Dr. Mary Ellen Turpel-Lafond

Honorary Degree

Fall 2016 Convocation

Mary Ellen Turpel-Lafond is a lawyer and children’s rights advocate appointed as B.C.’s first Representative for Children and Youth in 2006 and reappointed in 2011, ending her second term in October 2016.

Turpel-Lafond is a member of Saskatchewan’s Muskeg Lake Cree Nation and in 1998 was the first Aboriginal woman appointed to the judicial bench of the Provincial Court of Saskatchewan. During her time on the bench, she was actively involved in projects relating to access to justice, judicial independence and public outreach.
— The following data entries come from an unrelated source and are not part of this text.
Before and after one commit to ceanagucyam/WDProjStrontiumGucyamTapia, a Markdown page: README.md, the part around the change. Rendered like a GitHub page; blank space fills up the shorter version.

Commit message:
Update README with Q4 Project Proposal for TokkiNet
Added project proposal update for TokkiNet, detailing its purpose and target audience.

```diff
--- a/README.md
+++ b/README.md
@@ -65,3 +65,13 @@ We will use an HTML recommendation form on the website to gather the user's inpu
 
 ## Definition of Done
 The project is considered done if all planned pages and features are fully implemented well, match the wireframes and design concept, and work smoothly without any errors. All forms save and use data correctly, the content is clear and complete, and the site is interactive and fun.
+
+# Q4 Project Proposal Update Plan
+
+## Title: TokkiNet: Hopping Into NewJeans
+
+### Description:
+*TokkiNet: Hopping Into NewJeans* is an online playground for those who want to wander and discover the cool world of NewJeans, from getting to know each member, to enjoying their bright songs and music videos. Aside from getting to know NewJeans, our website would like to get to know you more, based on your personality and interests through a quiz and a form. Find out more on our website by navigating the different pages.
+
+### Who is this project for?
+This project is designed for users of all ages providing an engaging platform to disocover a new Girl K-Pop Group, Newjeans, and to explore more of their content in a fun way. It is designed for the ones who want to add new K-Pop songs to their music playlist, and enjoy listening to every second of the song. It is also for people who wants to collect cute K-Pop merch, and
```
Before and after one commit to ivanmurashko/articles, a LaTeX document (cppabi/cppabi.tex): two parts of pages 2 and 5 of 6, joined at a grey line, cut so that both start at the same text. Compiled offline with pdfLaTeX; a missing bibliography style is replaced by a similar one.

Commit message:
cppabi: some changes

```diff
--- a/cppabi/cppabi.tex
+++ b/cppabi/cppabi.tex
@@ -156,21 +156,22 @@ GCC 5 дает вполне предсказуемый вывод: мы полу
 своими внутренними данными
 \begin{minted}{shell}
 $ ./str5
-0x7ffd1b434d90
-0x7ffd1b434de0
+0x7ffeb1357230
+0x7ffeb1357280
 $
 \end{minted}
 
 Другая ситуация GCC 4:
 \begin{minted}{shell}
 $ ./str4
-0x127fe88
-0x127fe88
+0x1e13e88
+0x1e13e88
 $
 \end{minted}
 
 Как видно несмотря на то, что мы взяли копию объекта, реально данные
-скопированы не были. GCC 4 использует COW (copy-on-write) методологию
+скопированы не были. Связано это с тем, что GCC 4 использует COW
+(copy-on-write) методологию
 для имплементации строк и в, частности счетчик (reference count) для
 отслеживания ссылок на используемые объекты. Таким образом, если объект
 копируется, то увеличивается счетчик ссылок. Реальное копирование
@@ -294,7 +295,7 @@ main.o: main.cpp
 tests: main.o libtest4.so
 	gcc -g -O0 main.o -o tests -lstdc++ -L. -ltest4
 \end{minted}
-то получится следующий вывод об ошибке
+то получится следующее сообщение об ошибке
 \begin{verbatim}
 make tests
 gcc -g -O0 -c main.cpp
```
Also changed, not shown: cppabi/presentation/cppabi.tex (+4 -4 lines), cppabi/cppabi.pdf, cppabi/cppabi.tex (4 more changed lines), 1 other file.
She has also worked as a criminal law judge in youth and adult courts, with an emphasis on better serving the needs of young people in the justice system, focusing on sexually exploited children and youth and children with disabilities.

She has received several awards and honorary degrees recognizing the leadership and outstanding commitment she has provided in her work to champion the voices and rights of Aboriginal people, children and youth, as well as her advocacy on their behalf. From 2010 to 2013, Turpel-Lafond was the elected President of the Canadian Council of Child and Youth Advocates, an alliance of children’s advocates from across the country who champion the voice and rights of children in their respective provinces and territories.

Turpel-Lafond taught law at Dalhousie University as a tenured professor, the University of Toronto and the University of Notre Dame, and was visiting professor at the University of British Columbia and the University of Victoria. She holds a PhD from Harvard Law School, a Master of Law in International Law from Cambridge University and a law degree from York University’s Osgoode Hall.  She also holds a certificate in the international and comparative law of human rights from the University of Strasbourg in France.  Turpel-Lafond holds multiple honorary degrees.

Turpel-Lafond has been awarded the distinction of Indigenous Peoples' Counsel from the Indigenous Bar Association. She also received the Bill McFarland Award from the Parent Support Services Society of B.C. for outstanding commitment to the prevention of child abuse. She is a recipient of the Perry Shawana Award for her leadership and championship for the voices and rights of children. She was selected as a Pierre Elliott Trudeau Foundation mentor to help guide the next generation of leaders in the social sciences and humanities.

Active in her First Nations community, Turpel-Lafond published a book on the history of the Muskeg Lake Cree Nation that was short-listed for a Saskatchewan Book Award.

Convocation speech